While the east of the country gets pummeled by Hurricane Sandy and whole towns are devoured by tons of dirty, churning water, I cannot recall if we even had a few days of rain here in southern California since last winter. I remember the worried faces of Serbian farmers as they looked at the skies early in the morning this summer when I was there, shaking their heads in desperation, resigned to the fact that a few random clouds would disperse by noon and the cracks in the thirsty soil that did not see the rain in months would just get deeper.
But for us city dwellers, it takes a natural disaster to get us to start thinking about water as something different than a routine shower in the morning and a reliable stream that comes out from the state-of-the-art faucet in our custom-made kitchens. We take water for granted and it takes a tsunami in Java, the earthquake in Japan, and the disasters caused by Katrina and now Sandy to bring home the fact that water is our friend and our enemy. But the deep concern we feel is fleeting and we easily fall back to our old ways.
Most of us have become so distanced from the origins of our food, that we do not give a second thought to the relationship between the abundance of produce in our grocery stores and water. So how does all of this work? California Farm Water Coalition has a motto: Food grows where water flows, and a few days ago I witnessed that in ways I had never experienced before.
My consternation over noticing enormous fields flooded with water was dispersed when Bryce of Lundberg Family Farms assured us that the actual depth of water in rice fields does not exceed 5 inches, due to a layer of hard-packed clay underneath. The wetlands are not only great for suffocating the weeds, mulching the stalks, and germinating the rice seeds, but also they make for excellent wild bird sanctuaries which are often much better than the natural refuges. Between 300 and 400 different avian species find food and shelter in flooded rice fields.
We learned that all water is measured in acre feet (1 acre foot is the volume of water that would cover 1 acre to a depth of 1 foot; I am sure that my fellow Europeans, educated on simplicity of the metric system, will find it fascinating that there are 325,851 gallons of water in an acre foot – good to know if you ever end up as a contestant on Jeopardy!). Rice plants consume only 3.3 acre feet of water in their growing process. It takes only 16 gallons of water to grow 1 serving (1 ounce) of rice, which is comparable to tomatoes and other vegetables.

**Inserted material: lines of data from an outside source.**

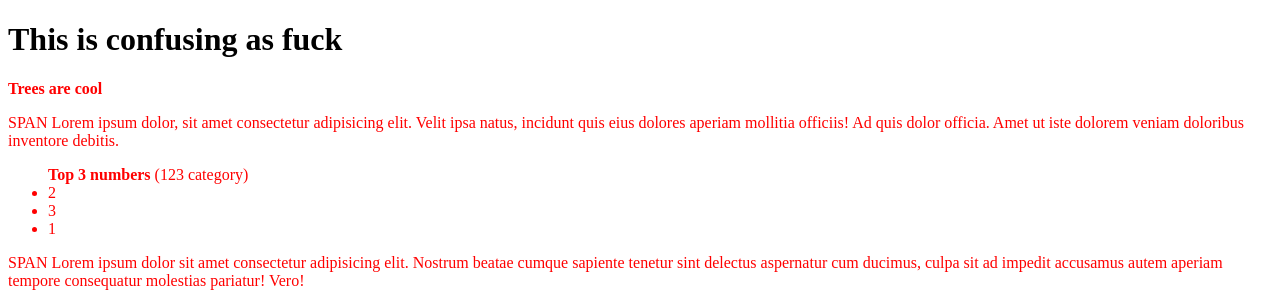
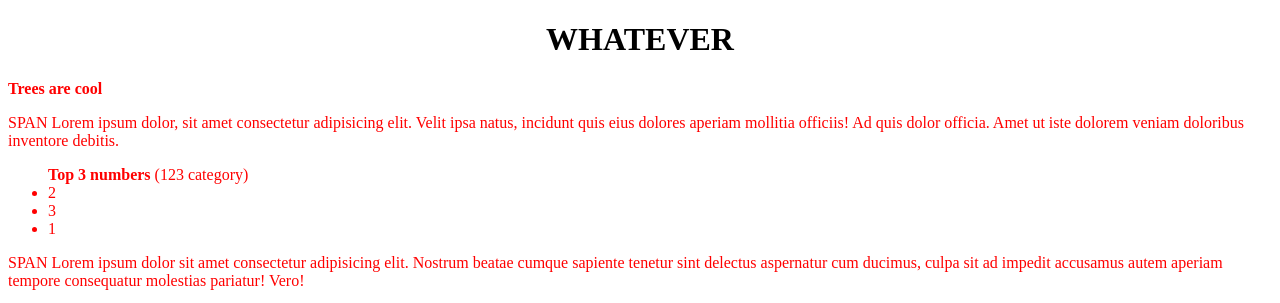
Before and after one commit to KrisGrizak/Kris-Dominik-18-1, a plain HTML site: page Exercise 2/exercise2.html in a window 1280 px wide. Shown: the top 303 px of the page. Drawn offline with Linux system fonts and the light colour scheme.

Commit message:
html part update1

```diff
--- a/Exercise 2/exercise2.html
+++ b/Exercise 2/exercise2.html
@@ -12,7 +12,7 @@
 <body>
 
     <div class="container">
-        <h1>This is confusing as fuck</h1>
+        <h1 align="center">WHATEVER</h1>
         <div class="left" id="first">
             <div class="left" id="third"></div>
                 <p><b>Trees are cool</b></p>
```
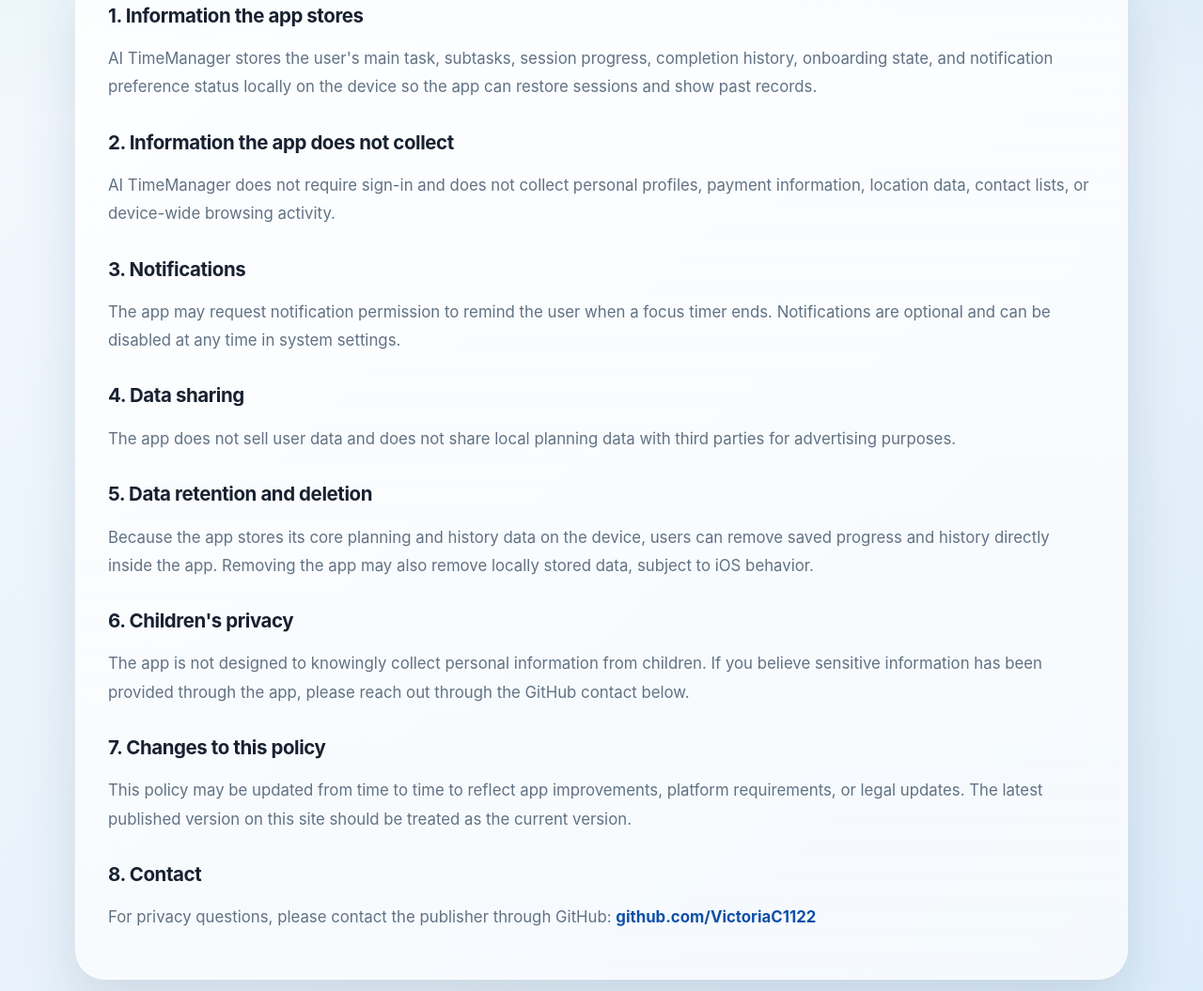
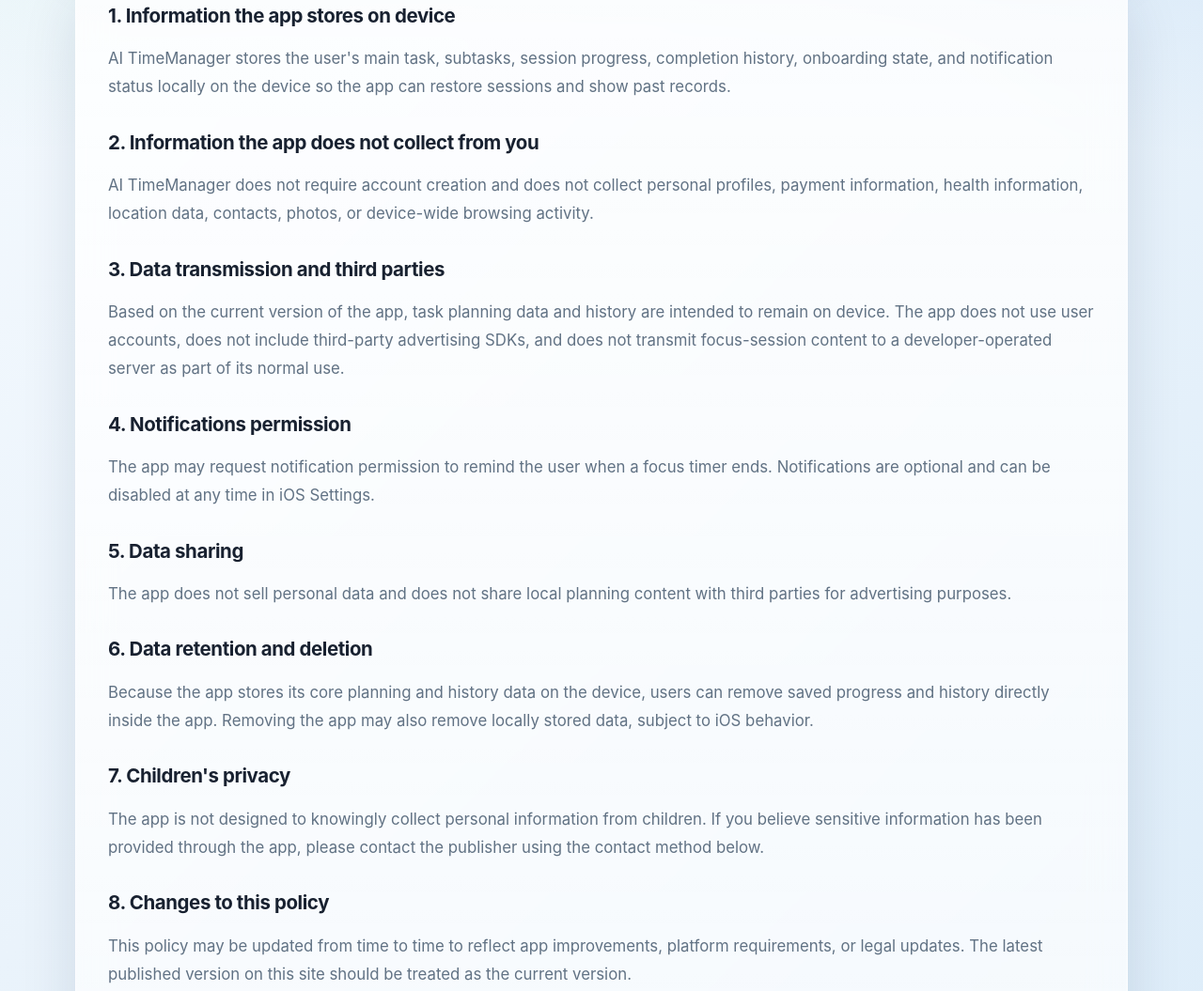
Before and after one commit to VictoriaC1122/ai-time-manager-site, a plain HTML site: page privacy.html in a window 1280 px wide. Shown: the part 449-1504 px from the top of the page at 94% size. Drawn offline with Linux system fonts and the light colour scheme.

Commit message:
Refine policy pages for App Store review readiness

```diff
--- a/privacy.html
+++ b/privacy.html
@@ -35,48 +35,55 @@
       </section>
 
       <section class="policy-card">
-        <h2>1. Information the app stores</h2>
+        <h2>1. Information the app stores on device</h2>
         <p>
           AI TimeManager stores the user's main task, subtasks, session progress, completion history, onboarding state,
-          and notification preference status locally on the device so the app can restore sessions and show past records.
+          and notification status locally on the device so the app can restore sessions and show past records.
         </p>
 
-        <h2>2. Information the app does not collect</h2>
+        <h2>2. Information the app does not collect from you</h2>
         <p>
-          AI TimeManager does not require sign-in and does not collect personal profiles, payment information,
-          location data, contact lists, or device-wide browsing activity.
+          AI TimeManager does not require account creation and does not collect personal profiles, payment information,
+          health information, location data, contacts, photos, or device-wide browsing activity.
         </p>
 
-        <h2>3. Notifications</h2>
+        <h2>3. Data transmission and third parties</h2>
+        <p>
+          Based on the current version of the app, task planning data and history are intended to remain on device.
+          The app does not use user accounts, does not include third-party advertising SDKs, and does not transmit focus-session content
+          to a developer-operated server as part of its normal use.
+        </p>
+
+        <h2>4. Notifications permission</h2>
         <p>
           The app may request notification permission to remind the user when a focus timer ends.
-          Notifications are optional and can be disabled at any time in system settings.
+          Notifications are optional and can be disabled at any time in iOS Settings.
         </p>
 
-        <h2>4. Data sharing</h2>
+        <h2>5. Data sharing</h2>
         <p>
-          The app does not sell user data and does not share local planning data with third parties for advertising purposes.
+          The app does not sell personal data and does not share local planning content with third parties for advertising purposes.
         </p>
 
-        <h2>5. Data retention and deletion</h2>
+        <h2>6. Data retention and deletion</h2>
         <p>
           Because the app stores its core planning and history data on the device, users can remove saved progress
           and history directly inside the app. Removing the app may also remove locally stored data, subject to iOS behavior.
         </p>
 
-        <h2>6. Children's privacy</h2>
+        <h2>7. Children's privacy</h2>
         <p>
           The app is not designed to knowingly collect personal information from children.
-          If you believe sensitive information has been provided through the app, please reach out through the GitHub contact below.
+          If you believe sensitive information has been provided through the app, please contact the publisher using the contact method below.
         </p>
 
-        <h2>7. Changes to this policy</h2>
+        <h2>8. Changes to this policy</h2>
         <p>
           This policy may be updated from time to time to reflect app improvements, platform requirements, or legal updates.
           The latest published version on this site should be treated as the current version.
         </p>
 
-        <h2>8. Contact</h2>
+        <h2>9. Contact</h2>
         <p>
           For privacy questions, please contact the publisher through GitHub:
           <a href="https://github.com/VictoriaC1122">github.com/VictoriaC1122</a>
```
Also changed, not shown: copyright.html (+6 -0 lines).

Driving away from the Sacramento airport, following the Sierra Nevada foothills, we stopped at Oroville Dam, the tallest earthfill embankment dam in the U.S. Built by the California Department of Water Resources, this 770 feet tall dam is a main feature of the California State Water Project , one of two major projects that California’s water system consists of. Construction started in 1961 and the dam on the Feather River started generating electricity in 1968. Oroville man-made lake is the second largest in the U.S. The river is fed by rain and snow melting off the Sierra Nevada Mountains. Besides generating power, the dam warms the water and regulates irrigation in the Sacramento-San Joaquin Delta. When the reservoir is full, it contains three and a half million acre feet, which is enough to supply water for thirty million people.
The intricate irrigation system is what attracted many Midwestern farming families to migrate west and in retrospect it allowed California to prosper and offer the abundance of produce to the nation and abroad. Glenn-Colusa Irrigation District is the largest district in Sacramento Valley covering over 175,000 acres. The 65-mile long irrigation canal feeding off Sacramento River has over 900 miles of laterals and drains which provide water for agriculture only. That makes it possible for water to be used and reused over and over.
To keep fish from entering the irrigation canals, fish screens were built back in the 1920s. With Chinook salmon being on the endangered list, the District had to reconstruct the elaborate system of screens, employing the U.S. Engineers Corps. To learn more about this project, click on the YouTube video link:
To find out how California deals with water, where the water comes from, and how it is dispersed, visit Jolly Tomato and let Jeanne educate you. She has years of journalistic experience behind her and her two adorable sons motivate her to explore the origins of food available to us.